The fox was discovered in a gin trap in Aston Clinton on October 26. He was still alive, but his back leg had been mutilated by the trap.
RSPCA animal collection officer (ACO) Andy Eddy was called out and found the animal amongst reeds in Wendover Canal, behind Wenwell Close. The chain attached to the trap, usually used to anchor them to the ground, had become tangled in the reeds.
It is thought that the fox had been there for at least a day and had dragged the trap along on his leg. However, the fox would not have been able to travel far, so the trap had probably been set nearby.
ACO Eddy removed the trap, but the leg was too badly damaged and the fox was put to sleep to prevent him from suffering further.
Gin traps are mechanical traps designed to catch an animal by its leg, using spring-operated jaws with teeth or a serrated edge as in this case. The use of gin traps has been illegal in the UK since 1958, but some are still being used to catch animals such as rabbits and foxes.
Domestic animals often fall foul of the traps, but it is illegal to cause any animal to suffer by using them.
The sale or possession of such traps is not illegal, but the RSPCA wants to make people aware that they can face prosecution by setting a gin trap.
RSPCA inspector Kirsty Hampton said: "People have to realise that by setting a gin trap they are breaking the law and could be causing animals like this fox to suffer a great deal of pain and distress.
"If you have a gin trap, please do not use it as you could be leaving yourself open to prosecution."

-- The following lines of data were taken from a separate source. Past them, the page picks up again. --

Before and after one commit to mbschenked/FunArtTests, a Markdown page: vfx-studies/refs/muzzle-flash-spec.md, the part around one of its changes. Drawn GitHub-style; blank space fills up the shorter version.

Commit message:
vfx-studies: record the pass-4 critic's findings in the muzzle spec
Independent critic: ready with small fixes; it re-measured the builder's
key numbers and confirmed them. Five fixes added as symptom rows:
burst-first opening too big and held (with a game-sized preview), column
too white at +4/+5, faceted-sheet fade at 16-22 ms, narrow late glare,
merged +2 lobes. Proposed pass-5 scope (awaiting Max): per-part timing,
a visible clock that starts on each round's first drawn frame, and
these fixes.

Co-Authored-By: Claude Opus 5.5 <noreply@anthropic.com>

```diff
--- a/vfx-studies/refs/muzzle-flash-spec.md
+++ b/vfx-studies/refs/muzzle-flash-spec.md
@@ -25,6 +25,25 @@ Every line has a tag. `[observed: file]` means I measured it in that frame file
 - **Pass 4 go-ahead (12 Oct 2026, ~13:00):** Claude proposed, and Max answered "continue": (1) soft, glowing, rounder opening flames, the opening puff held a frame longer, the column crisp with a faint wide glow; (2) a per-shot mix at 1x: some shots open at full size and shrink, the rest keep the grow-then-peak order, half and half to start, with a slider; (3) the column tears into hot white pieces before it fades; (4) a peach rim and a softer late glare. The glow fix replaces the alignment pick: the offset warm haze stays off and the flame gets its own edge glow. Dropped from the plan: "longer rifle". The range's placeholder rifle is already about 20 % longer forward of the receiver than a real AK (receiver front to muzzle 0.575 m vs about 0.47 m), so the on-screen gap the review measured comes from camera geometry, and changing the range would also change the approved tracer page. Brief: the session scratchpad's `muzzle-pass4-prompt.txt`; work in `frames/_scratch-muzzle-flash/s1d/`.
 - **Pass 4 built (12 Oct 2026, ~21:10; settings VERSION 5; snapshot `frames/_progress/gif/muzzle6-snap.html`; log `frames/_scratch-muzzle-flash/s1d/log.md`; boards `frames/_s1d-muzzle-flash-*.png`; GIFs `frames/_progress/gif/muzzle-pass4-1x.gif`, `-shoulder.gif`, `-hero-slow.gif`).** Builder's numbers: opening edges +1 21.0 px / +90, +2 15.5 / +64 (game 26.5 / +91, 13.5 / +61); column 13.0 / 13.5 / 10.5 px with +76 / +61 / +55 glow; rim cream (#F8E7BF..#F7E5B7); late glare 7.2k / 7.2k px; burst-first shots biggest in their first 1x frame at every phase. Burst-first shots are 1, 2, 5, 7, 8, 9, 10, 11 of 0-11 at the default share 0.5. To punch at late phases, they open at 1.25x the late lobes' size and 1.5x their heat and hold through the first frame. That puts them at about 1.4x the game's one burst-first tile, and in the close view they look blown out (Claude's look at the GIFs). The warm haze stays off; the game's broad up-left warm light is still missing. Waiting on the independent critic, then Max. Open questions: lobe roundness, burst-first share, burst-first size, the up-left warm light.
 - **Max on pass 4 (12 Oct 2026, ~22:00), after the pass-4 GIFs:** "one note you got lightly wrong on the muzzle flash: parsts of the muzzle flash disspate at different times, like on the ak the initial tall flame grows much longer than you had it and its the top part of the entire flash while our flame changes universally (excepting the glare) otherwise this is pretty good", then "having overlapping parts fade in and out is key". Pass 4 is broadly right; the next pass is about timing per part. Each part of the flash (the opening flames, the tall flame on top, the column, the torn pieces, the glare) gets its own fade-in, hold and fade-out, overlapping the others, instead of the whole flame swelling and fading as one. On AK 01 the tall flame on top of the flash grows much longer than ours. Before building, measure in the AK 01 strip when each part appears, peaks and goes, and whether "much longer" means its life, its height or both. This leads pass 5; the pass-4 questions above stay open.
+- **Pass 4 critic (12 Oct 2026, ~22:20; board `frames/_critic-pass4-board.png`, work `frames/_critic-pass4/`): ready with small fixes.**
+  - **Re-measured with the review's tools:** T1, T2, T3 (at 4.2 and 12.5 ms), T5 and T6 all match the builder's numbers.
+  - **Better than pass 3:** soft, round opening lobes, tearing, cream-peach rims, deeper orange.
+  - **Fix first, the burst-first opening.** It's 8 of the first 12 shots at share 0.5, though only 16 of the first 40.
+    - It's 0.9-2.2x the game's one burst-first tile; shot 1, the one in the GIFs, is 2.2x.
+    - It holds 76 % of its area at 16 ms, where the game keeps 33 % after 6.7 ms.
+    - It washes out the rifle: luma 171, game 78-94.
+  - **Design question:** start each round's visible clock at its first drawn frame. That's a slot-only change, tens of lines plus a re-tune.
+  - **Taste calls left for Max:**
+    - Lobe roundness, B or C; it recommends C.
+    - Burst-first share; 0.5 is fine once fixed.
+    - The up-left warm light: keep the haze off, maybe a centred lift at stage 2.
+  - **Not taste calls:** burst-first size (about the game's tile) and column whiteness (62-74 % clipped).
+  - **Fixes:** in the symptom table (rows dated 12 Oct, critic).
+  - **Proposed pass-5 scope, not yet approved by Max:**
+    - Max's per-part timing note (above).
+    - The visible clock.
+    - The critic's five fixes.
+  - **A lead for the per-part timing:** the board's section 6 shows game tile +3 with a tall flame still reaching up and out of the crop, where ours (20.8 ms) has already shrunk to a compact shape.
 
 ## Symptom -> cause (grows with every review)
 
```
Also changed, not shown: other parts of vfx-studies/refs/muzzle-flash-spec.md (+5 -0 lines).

Anyone found guilty of setting a gin trap which causes unnecessary suffering to an animal faces a maximum 20,000 fine and/or six months in prison.